Giovanni Tronchetti Provera, Head of Sustainability and Future Mobility at Pirelli, said: “For several years, Pirelli has consistently reduced its environmental impact: a policy confirmed by all the main sustainability indices, which have recognised our commitment and transparency both in terms of results and ethos. For this reason, for example, we indicate the percentage of sustainable materials by saying ‘at least’ rather than ‘up to’. We will now continue down this road, which our car manufacturer partners also recognise and appreciate.”

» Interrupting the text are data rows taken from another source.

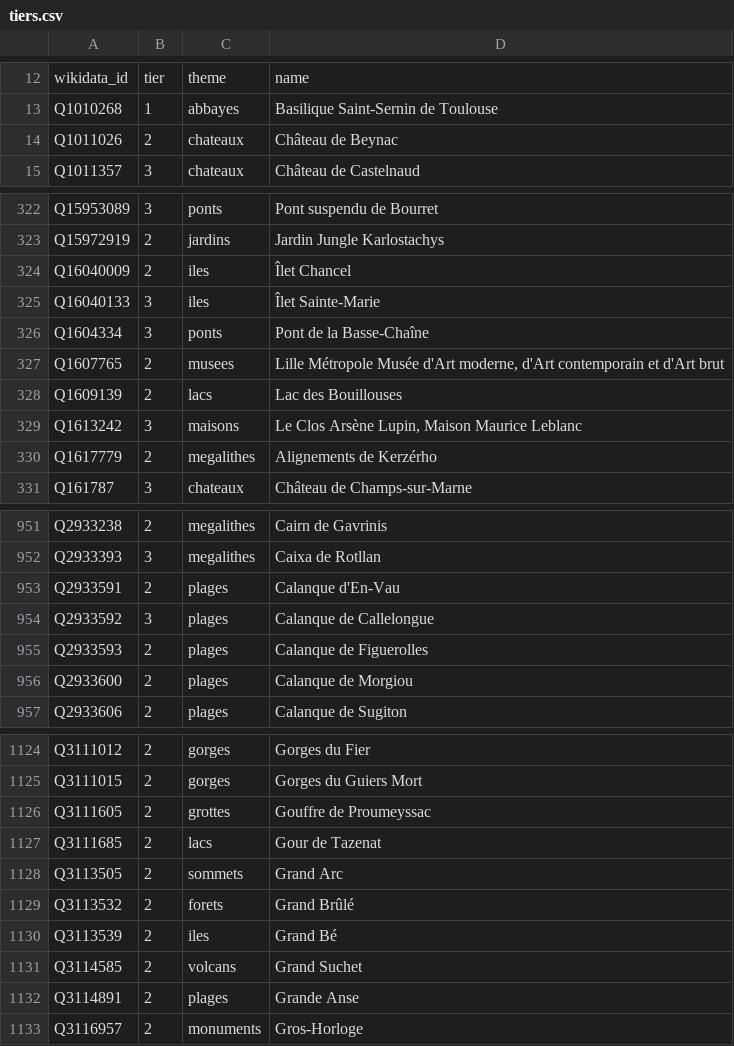
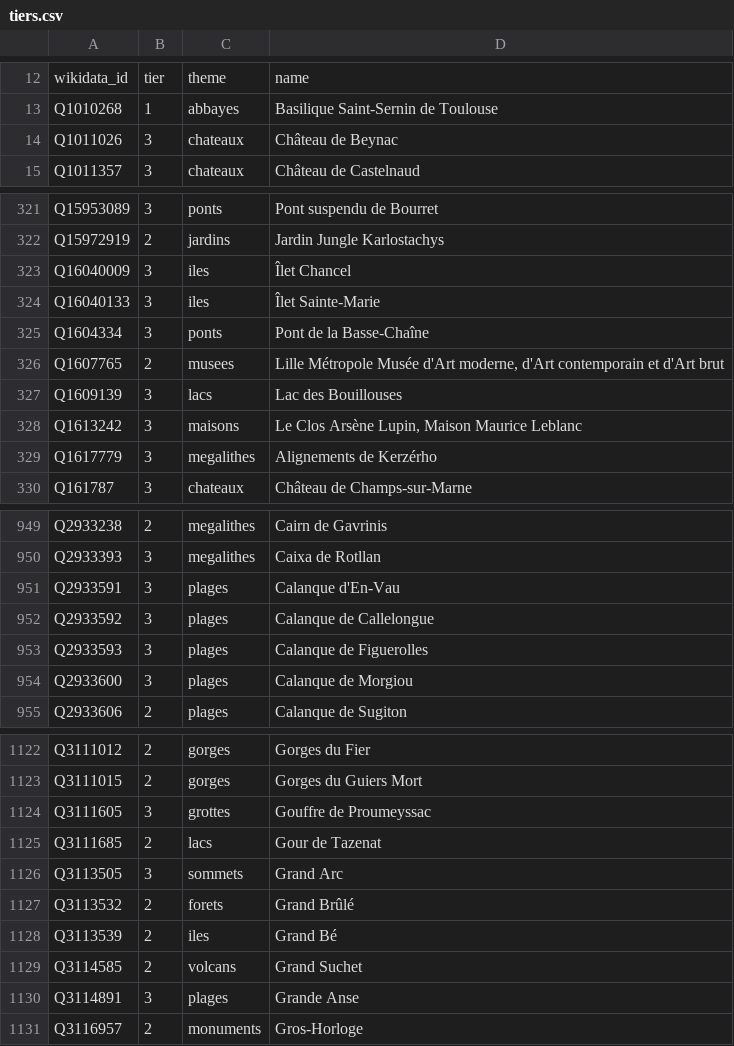
Before and after one commit to alexnr10/roam, a CSV file: pipeline/data/manual/tiers.csv, drawn as a sheet; only a part is shown, gaps mark what is left out; the diff covers the shown part only.

```diff
--- a/pipeline/data/manual/tiers.csv
+++ b/pipeline/data/manual/tiers.csv
@@ -13,3 +13,3 @@ wikidata_id,tier,theme,name
 Q1010268,1,abbayes,Basilique Saint-Sernin de Toulouse
-Q1011026,2,chateaux,Château de Beynac
+Q1011026,3,chateaux,Château de Beynac
 Q1011357,3,chateaux,Château de Castelnaud
@@ -323,3 +322,3 @@ Q15953089,3,ponts,Pont suspendu de Bourret
 Q15972919,2,jardins,Jardin Jungle Karlostachys
-Q16040009,2,iles,Îlet Chancel
+Q16040009,3,iles,Îlet Chancel
 Q16040133,3,iles,Îlet Sainte-Marie
@@ -327,5 +326,5 @@ Q1604334,3,ponts,Pont de la Basse-Chaîne
 Q1607765,2,musees,"Lille Métropole Musée d'Art moderne, d'Art contemporain et d'Art brut"
-Q1609139,2,lacs,Lac des Bouillouses
+Q1609139,3,lacs,Lac des Bouillouses
 Q1613242,3,maisons,"Le Clos Arsène Lupin, Maison Maurice Leblanc"
-Q1617779,2,megalithes,Alignements de Kerzérho
+Q1617779,3,megalithes,Alignements de Kerzérho
 Q161787,3,chateaux,Château de Champs-sur-Marne
@@ -952,6 +950,6 @@ Q2933238,2,megalithes,Cairn de Gavrinis
 Q2933393,3,megalithes,Caixa de Rotllan
-Q2933591,2,plages,Calanque d'En-Vau
+Q2933591,3,plages,Calanque d'En-Vau
 Q2933592,3,plages,Calanque de Callelongue
-Q2933593,2,plages,Calanque de Figuerolles
-Q2933600,2,plages,Calanque de Morgiou
+Q2933593,3,plages,Calanque de Figuerolles
+Q2933600,3,plages,Calanque de Morgiou
 Q2933606,2,plages,Calanque de Sugiton
@@ -1125,5 +1123,5 @@ Q3111012,2,gorges,Gorges du Fier
 Q3111015,2,gorges,Gorges du Guiers Mort
-Q3111605,2,grottes,Gouffre de Proumeyssac
+Q3111605,3,grottes,Gouffre de Proumeyssac
 Q3111685,2,lacs,Gour de Tazenat
-Q3113505,2,sommets,Grand Arc
+Q3113505,3,sommets,Grand Arc
 Q3113532,2,forets,Grand Brûlé
@@ -1131,3 +1129,3 @@ Q3113539,2,iles,Grand Bé
 Q3114585,2,volcans,Grand Suchet
-Q3114891,2,plages,Grande Anse
+Q3114891,3,plages,Grande Anse
 Q3116957,2,monuments,Gros-Horloge
```
Also changed, not shown: 2 removed rows and 68 edited cells elsewhere in this file, pipeline/data/manual/decisions.csv, 1 other file.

Pirelli’s path towards reduced environmental impact includes the ever-increasing use of sustainable materials. Pirelli’s initial objective, originally set for 2025, has already been achieved two years early thanks to P Zero E. The next step, set for selected product lines by 2030, envisages the use of at least 60% of materials of bio-based origin and 12% recycled, with less than 30% of fossil-derived ingredients
HOW IMPORTANT ARE TECHNOLOGICAL INNOVATIONS?
These innovations have set in motion a virtuous path both at quantitative level – thanks to increasingly higher percentages of sustainable materials – and qualitative level, through the certification of supply chains to internationally accredited standards.
In 2021, for example, Pirelli was first to produce an FSC® (Forest Stewardship Council®) certified tire that uses natural rubber and FSC® rayon. The certification confirms that plantations are managed in a way that preserves biological diversity and benefits the lives of local communities and workers, while ensuring economic sustainability.
The main challenge in developing the new P Zero E was to combine the need for sustainability with the high performance required from a UHP tire. This objective was reached thanks to these new materials, which include:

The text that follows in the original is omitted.